A coin collecting guide about the different types of collectible coins
Coin collecting can be both enjoyable and challenging. Discovering coins of different sorts and class is fun but it may also be hard to maintain and organize a confused mixture of collectible coins.
To avoid such difficulty, advanced collectors would often advice newbies to decide on what type of coins to collect and focus on it.
Different types of collectible coins
Business strikes or regular coins
Business strikes are the coins minted by a government mint for general circulation. In other words, business strikes are the coins used as money by the public for day-to-day transactions. This type of coin is also called regular issue or commercial strike.
Rare coins are the coins which are scarce in supply. These types are usually more expensive especially if they are famous rare coins. An example of is the 1933 Saint-Gaudens Double Eagle. There is only one original specimen of 1933 Double Eagle in existence today and it is the most valuable coin in the world. Rare coins can be composed of different metals, some numismatists are specialized in collecting rare gold coins, others are in rare silver coins, etc..
Bullion coins are made from precious metals; for example are gold coins, silver coins, and platinum coins. These types of coins are collected and kept as a store of value or an investment. They are usually paid for or sold at a premium (higher than the market price of the metal it is made from) because of several factors such as cost of manufacture and the existing demand for the coins.
Coins with striking or mint mistakes are called error coins. Coins with striking errors are highly collectible or in demand because of their rarity. A very common example of a mint error is the off-center strike wherein the design is stamped only on a portion of the coin.
Ancient coins or Antique coins
Ancient coins are the collectable coins minted during the early eras. An example is the Celtics coin, the known oldest coin is the Lydian Lion which was made around 600 BC.
During 400 BC, aside from being used as money, Roman coins were also considered transportable works of art. Thus, it is believed that the hobby of coin collecting started in these times. Today, many numismatists are passionate about ancient coins collecting and identifying Ancient Roman coins because ot its high coin values.
The definition of exonumia has been subject to confusion or debates.
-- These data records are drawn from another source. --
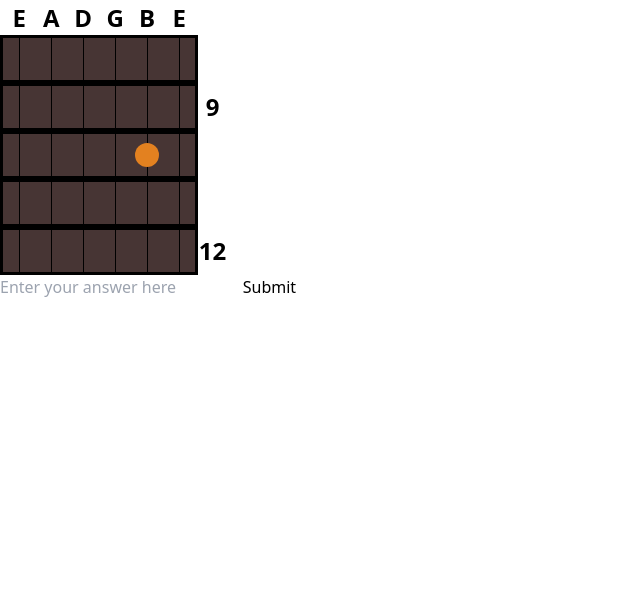
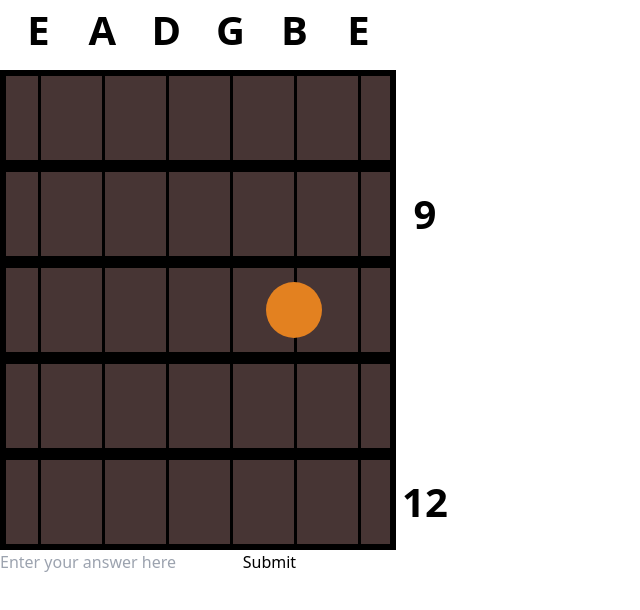
Before and after one commit to MadeOfBees/FretboardQuiz, a React (Vite) app: page / in a window 1280 px wide. Shown: the top 610 px of the page, without its empty margins (0-640 px from the left). Built offline with nearby package versions, Linux system fonts and the light colour scheme.

Commit message:
newScaler

```diff
--- a/src/Components/chordagram.tsx
+++ b/src/Components/chordagram.tsx
@@ -9,6 +9,13 @@ interface ChordagramProps {
 
 export default function Chordagram(props: ChordagramProps): JSX.Element {
   const dottedFret: number[] = [3, 5, 7, 9, 12, 15, 17, 19, 21, 24];
+
+  // Takes a number of units and converts it to vh
+  function unitConvert(num: number): string {
+    return `${num * 2}vh`;
+  }
+
+  // Function to find the range of frets to display
   function findRange() {
     let range: number[] = [];
     let chosenString = props.draw.chosenFret[0] - 1;
@@ -28,6 +35,7 @@ export default function Chordagram(props: ChordagramProps): JSX.Element {
     return range;
   }
 
+  // Function to determine the background color of a fret
   function getFretBG(stringIndex: number, fret: number): string {
     if (
       fret < props.draw.firstFret[stringIndex] ||
@@ -39,6 +47,7 @@ export default function Chordagram(props: ChordagramProps): JSX.Element {
     }
   }
 
+  // Function to create the fret grid
   function createFretGrid() {
     const strings = props.draw.strings;
     const range = findRange();
@@ -51,11 +60,11 @@ export default function Chordagram(props: ChordagramProps): JSX.Element {
           <div
             key={`${stringIndex}-${fret}`}
             style={{
-              width: "4.0vh",
-              height: "6.0vh",
+              width: unitConvert(4),
+              height: unitConvert(6),
               backgroundColor: color,
-              borderTop: ".4vh solid black",
-              borderBottom: ".4vh solid black",
+              borderTop: `${unitConvert(.4)} solid black`,
+              borderBottom: `${unitConvert(.4)} solid black`,
               position: "relative",
             }}
           >
@@ -66,7 +75,7 @@ export default function Chordagram(props: ChordagramProps): JSX.Element {
                   top: 0,
                   bottom: 0,
                   left: "50%",
-                  borderLeft: ".2vh solid black",
+                  borderLeft: `${unitConvert(.2)} solid black`,
                 }}
               ></div>
             }
@@ -75,8 +84,8 @@ export default function Chordagram(props: ChordagramProps): JSX.Element {
               props.draw.chosenFret[1] === fret && (
                 <div
                   style={{
-                    width: "3.0vh",
-                    height: "3.0vh",
+                    width: unitConvert(3.5),
+                    height: unitConvert(3.5),
                     borderRadius: "50%",
                     backgroundColor: "#e38120",
                     position: "absolute",
@@ -86,7 +95,6 @@ export default function Chordagram(props: ChordagramProps): JSX.Element {
                   }}
                 ></div>
               )}
-
           </div>
         );
       }
@@ -101,16 +109,23 @@ export default function Chordagram(props: ChordagramProps): JSX.Element {
     const chordagram = (
       <div style={{ display: "flex", flexDirection: "column" }}>
         {/* Displaying the string labels */}
-          <div style={{ display: "flex", flexDirection: "row", marginLeft: ".4vh", marginBottom: ".4vh"}}>
+        <div
+          style={{
+            display: "flex",
+            flexDirection: "row",
+            marginLeft: unitConvert(.4),
+            marginBottom: unitConvert(.4)
+          }}
+        >
           {strings.map((string, index) => (
             <div
               key={index}
               style={{
-                  width: "4.0vh",
-                  height: "4.0vh",
+                width: unitConvert(4),
+                height: unitConvert(4),
                 textAlign: "center",
                 fontWeight: "bold",
-                  fontSize: "3vh",
+                fontSize: unitConvert(2.5)
               }}
             >
               {string}
@@ -124,7 +139,7 @@ export default function Chordagram(props: ChordagramProps): JSX.Element {
             style={{
               display: "flex",
               flexDirection: "row",
-                borderLeft: ".4vh solid black",
+              borderLeft: `${unitConvert(.4)} solid black`
             }}
           >
             {row}
@@ -134,11 +149,11 @@ export default function Chordagram(props: ChordagramProps): JSX.Element {
                 display: "flex",
                 justifyContent: "center",
                 alignItems: "center",
-                  width: "4.0vh",
-                  height: "6.0vh",
+                width: unitConvert(4),
+                height: unitConvert(6),
                 fontWeight: "bold",
-                  fontSize: "3vh",
-                  borderLeft: ".4vh solid black",
+                fontSize: unitConvert(2.5),
+                borderLeft: `${unitConvert(.4)} solid black`
               }}
             >
               {/* Displaying the fret number only if it's in the dottedFret array */}
```
Lines whose indentation alone changed are shown as unchanged.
The widely accepted definition is that exonumia are numismatic items not issued by the government for currency (like paper money and coins); others define it as “anything coin like”.
Examples are elongated coins, challenge coins, tokens, casino chips and medals. The following are also believed to fall under exonumia:
A proof coin is a collectible coin struck using chemically treated dies resulting to coins with excellent luster and superior eye appeal. Modern proof coins usually bear a cameo portrait which has a frosted or matte texture contrasting its exceptionally shiny surface.
Commems or commemorative coins collecting is also popular in numismatics. Commemoratives coins are coins minted in memorial of important people or events among others. An example is the 9/11 coin which was made in memory of the September 11 bombing of the Twin Towers in the US.
Reproduction coins are also called replica coins. These are intently copied coins to be used as collectable items or souvenirs. For them not to be mistaken as the real specimen, reproduction coins are inscribed with “replica” or other equivalent wording.
Coins which consist of more than one metal or alloy (e.g. a coin with a copper center and a bronze outer ring) are called bimetal coins or bimetallic coins. This type of coin can be a mere collectible coin or a circulating coin. The first modern circulating bimetal coin was the 500 Italian lire issued in 1982.
There may still be a plenty of collectible coins in the numismatic world. The directory above contains a list of websites that feature various types of collectible coins.